[vi] Cherstin M. Lyon, Elizabeth M. Nix, and Rebecca K. Shrum, Introduction to Public History: Interpreting the Past, Engaging Audiences (Lanham, MD: Rowman and Littlefield/AASLH, 2017), 141-46; “Good Morning: Conner Prairie to Change Its Follow the North Star Program,” The Herald Bulletin, April 22, 2019 https://www.heraldbulletin.com/news/local_news/briefs/good-morning-conner-prairie-to-change-its-follow-the-north/article_48ecefc8-47f2-50ea-b840-74f2e416fb1a.html; Scott Magelssen, “This is Drama. You Are Characters’: The Tourist as Fugitive Slave in Conner Prairie’s ‘Follow the North Star,” Theatre Topics 16, no. 1 (March 2006): 19-34; Olivia Lewis, “Conner Prairie Slavery Re-Enactment Draws Criticism,” Indianapolis Star, August 7, 2016, https://www.indystar.com/story/news/2016/08/06/conner-prairie-slavery-re-enactment-draws-criticism/82987036/.

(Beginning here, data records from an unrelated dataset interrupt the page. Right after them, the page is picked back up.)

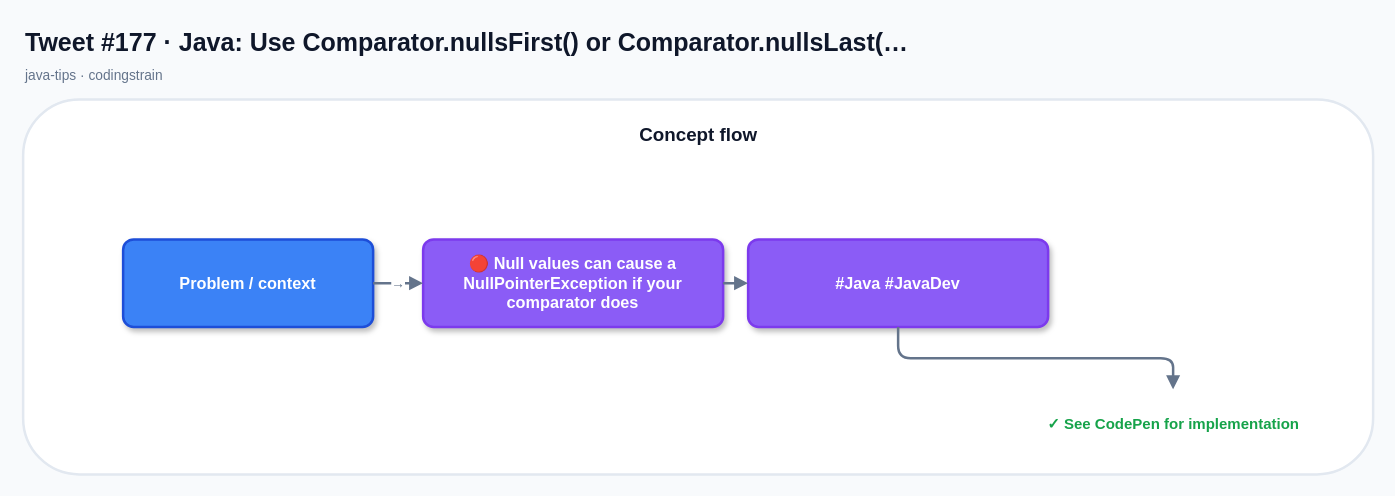
Above: x-posts-examples/generated-x-posts/drawio/tweet-177.drawio in mcasari/codingstrain (draw.io), before the change. Source tidied: cells renumbered, new cells numbered last; positions are measured from the earlier drawing's top-left corner, leaving out a move shared by most shapes. Both pictures are drawn from the tidied source at 125%, with x=0, y=0 at pixel (22, 21).
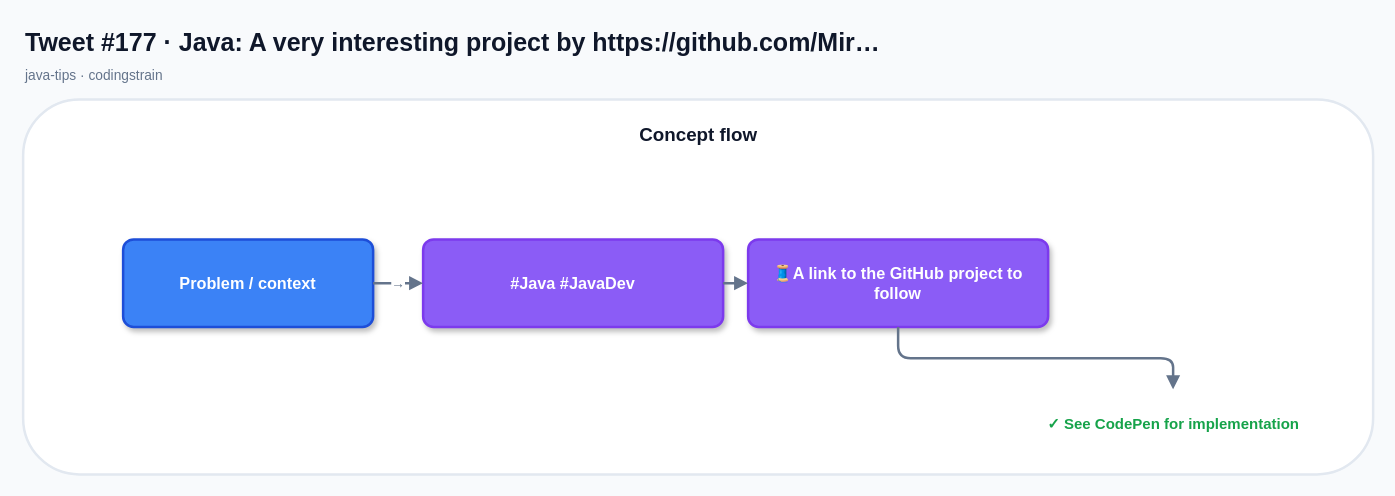
The same page after the edit.

Diff of the diagram source:
```diff
@@
 <mxGraphModel background="#F8FAFC">
   <root>
     <mxCell id="0" />
     <mxCell id="1" parent="0" />
-    <mxCell id="2" value="Tweet #177 · Java: Use Comparator.nullsFirst() or Comparator.nullsLast(…" style="text;html=1;strokeColor=none;fillColor=none;align=left;verticalAlign=middle;fontSize=20;fontStyle=1;fontColor=#0F172A;" parent="1" vertex="1">
+    <mxCell id="2" value="Tweet #177 · Java: A very interesting project by https://github.com/Mir…" style="text;html=1;strokeColor=none;fillColor=none;align=left;verticalAlign=middle;fontSize=20;fontStyle=1;fontColor=#0F172A;" parent="1" vertex="1">
       <mxGeometry width="760" height="32" as="geometry" />
     </mxCell>
     <mxCell id="3" value="java-tips · codingstrain" style="text;html=1;strokeColor=none;fillColor=none;align=left;verticalAlign=middle;fontSize=11;fontStyle=0;fontColor=#64748B;" parent="1" vertex="1">
       <mxGeometry y="32" width="520" height="22" as="geometry" />
     </mxCell>
     <mxCell id="4" style="rounded=1;fillColor=#FFFFFF;strokeColor=#E2E8F0;strokeWidth=2;shadow=0;" parent="1" vertex="1">
       <mxGeometry y="62" width="1080" height="300" as="geometry" />
     </mxCell>
     <mxCell id="5" value="Concept flow" style="text;html=1;strokeColor=none;fillColor=none;align=center;verticalAlign=middle;fontSize=15;fontStyle=1;fontColor=#0F172A;" parent="1" vertex="1">
       <mxGeometry x="20" y="76" width="1040" height="28" as="geometry" />
     </mxCell>
     <mxCell id="6" value="Problem / context" style="rounded=1;whiteSpace=wrap;html=1;arcSize=12;fillColor=#3B82F6;strokeColor=#1D4ED8;strokeWidth=2;fontColor=#FFFFFF;fontSize=13;fontStyle=1;shadow=1;align=center;verticalAlign=middle;" parent="1" vertex="1">
       <mxGeometry x="80" y="174" width="200" height="70" as="geometry" />
     </mxCell>
-    <mxCell id="7" value="🔴 Null values can cause a NullPointerException if your comparator does" style="rounded=1;whiteSpace=wrap;html=1;arcSize=12;fillColor=#8B5CF6;strokeColor=#7C3AED;strokeWidth=2;fontColor=#FFFFFF;fontSize=13;fontStyle=1;shadow=1;align=center;verticalAlign=middle;" parent="1" vertex="1">
+    <mxCell id="7" value="#Java #JavaDev" style="rounded=1;whiteSpace=wrap;html=1;arcSize=12;fillColor=#8B5CF6;strokeColor=#7C3AED;strokeWidth=2;fontColor=#FFFFFF;fontSize=13;fontStyle=1;shadow=1;align=center;verticalAlign=middle;" parent="1" vertex="1">
       <mxGeometry x="320" y="174" width="240" height="70" as="geometry" />
     </mxCell>
     <mxCell id="8" value="→" style="edgeStyle=orthogonalEdgeStyle;rounded=1;jettySize=auto;html=1;endArrow=block;endFill=1;startArrow=none;strokeColor=#64748B;strokeWidth=2;fontColor=#64748B;fontSize=11;" parent="1" edge="1" source="6" target="7">
       <mxGeometry relative="1" as="geometry" />
     </mxCell>
-    <mxCell id="9" value="#Java #JavaDev" style="rounded=1;whiteSpace=wrap;html=1;arcSize=12;fillColor=#8B5CF6;strokeColor=#7C3AED;strokeWidth=2;fontColor=#FFFFFF;fontSize=13;fontStyle=1;shadow=1;align=center;verticalAlign=middle;" parent="1" vertex="1">
+    <mxCell id="9" value="🧵A link to the GitHub project to follow" style="rounded=1;whiteSpace=wrap;html=1;arcSize=12;fillColor=#8B5CF6;strokeColor=#7C3AED;strokeWidth=2;fontColor=#FFFFFF;fontSize=13;fontStyle=1;shadow=1;align=center;verticalAlign=middle;" parent="1" vertex="1">
       <mxGeometry x="580" y="174" width="240" height="70" as="geometry" />
     </mxCell>
     <mxCell id="10" style="edgeStyle=orthogonalEdgeStyle;rounded=1;jettySize=auto;html=1;endArrow=block;endFill=1;startArrow=none;strokeColor=#64748B;strokeWidth=2;fontColor=#64748B;fontSize=11;" parent="1" edge="1" source="7" target="9">
       <mxGeometry relative="1" as="geometry" />
     </mxCell>
     <mxCell id="11" value="✓ See CodePen for implementation" style="text;html=1;strokeColor=none;fillColor=none;align=center;verticalAlign=middle;fontSize=12;fontStyle=1;fontColor=#16A34A;" parent="1" vertex="1">
       <mxGeometry x="800" y="294" width="240" height="56" as="geometry" />
     </mxCell>
     <mxCell id="12" style="edgeStyle=orthogonalEdgeStyle;rounded=1;jettySize=auto;html=1;endArrow=block;endFill=1;startArrow=none;strokeColor=#64748B;strokeWidth=2;fontColor=#64748B;fontSize=11;" parent="1" edge="1" source="9" target="11">
       <mxGeometry relative="1" as="geometry" />
     </mxCell>
   </root>
 </mxGraphModel>
```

[vii] Horton, 52; Amy M. Tyson, The Wages of History: Emotional Labor on Public History’s Front Lines (Amherst: University of Massachusetts Press, 2013), 145-171.
[viii] “The Outdoor Living History Museum Interpretation Research Project,” American Association for State and Local History, March 2009, http://download.aaslh.org/AASLH-Website-Resources/The+Outdoor+Living+History+Museum.pdf.
[ix] Mitchell B. Reiss, “An Open Letter to the Colonial Williamsburg Community,” Making History: Inspiration for the Modern Revolutionary, June 29, 2017, https://www.scribd.com/document/352531032/Open-Letter-to-Colonial-Williamsburg-Community.
Allison, David B. Living History: Effective Costumed Interpretation and Enactment at Museums and Historic Sites. Lanham, MD: Rowman and Littlefield/AASLH, 2016.
Greenspan, Anders. Creating Colonial Williamsburg. Washington D.C.: Smithsonian Institution Press, 2002.
Magelssen, Scott. Living History Museums: Undoing History Through Performance. Lanham, MD: Scarecrow Press, 2007.
Peers, Laura. Playing Ourselves: Interpreting Native Histories at Historic Reconstructions. Lanham, MD: Altamira Press, 2007.
Rentzhog, Sten. Open Air Museums: The History and Future of a Visionary Idea. Kristianstad, Sweden: Carlssons, 2007.
Swigger, Jessie. History is Bunk: Assembling the Past at Henry Ford’s Greenfield Village. Amherst: University of Massachusetts Press, 2014.
Tyson, Amy M. The Wages of History: Emotional Labor on Public History’s Front Lines. Amherst: University of Massachusetts Press, 2013.
~ Jessie Swigger is an Associate Professor in the History Department at Western Carolina University where she also serves as Director of the Public History Program. Her book, “History is Bunk”: Assembling the Past at Henry Ford’s Greenfield Village was published by the University of Massachusetts Press in 2014. She is currently writing a history of the first four children’s museums in the United States.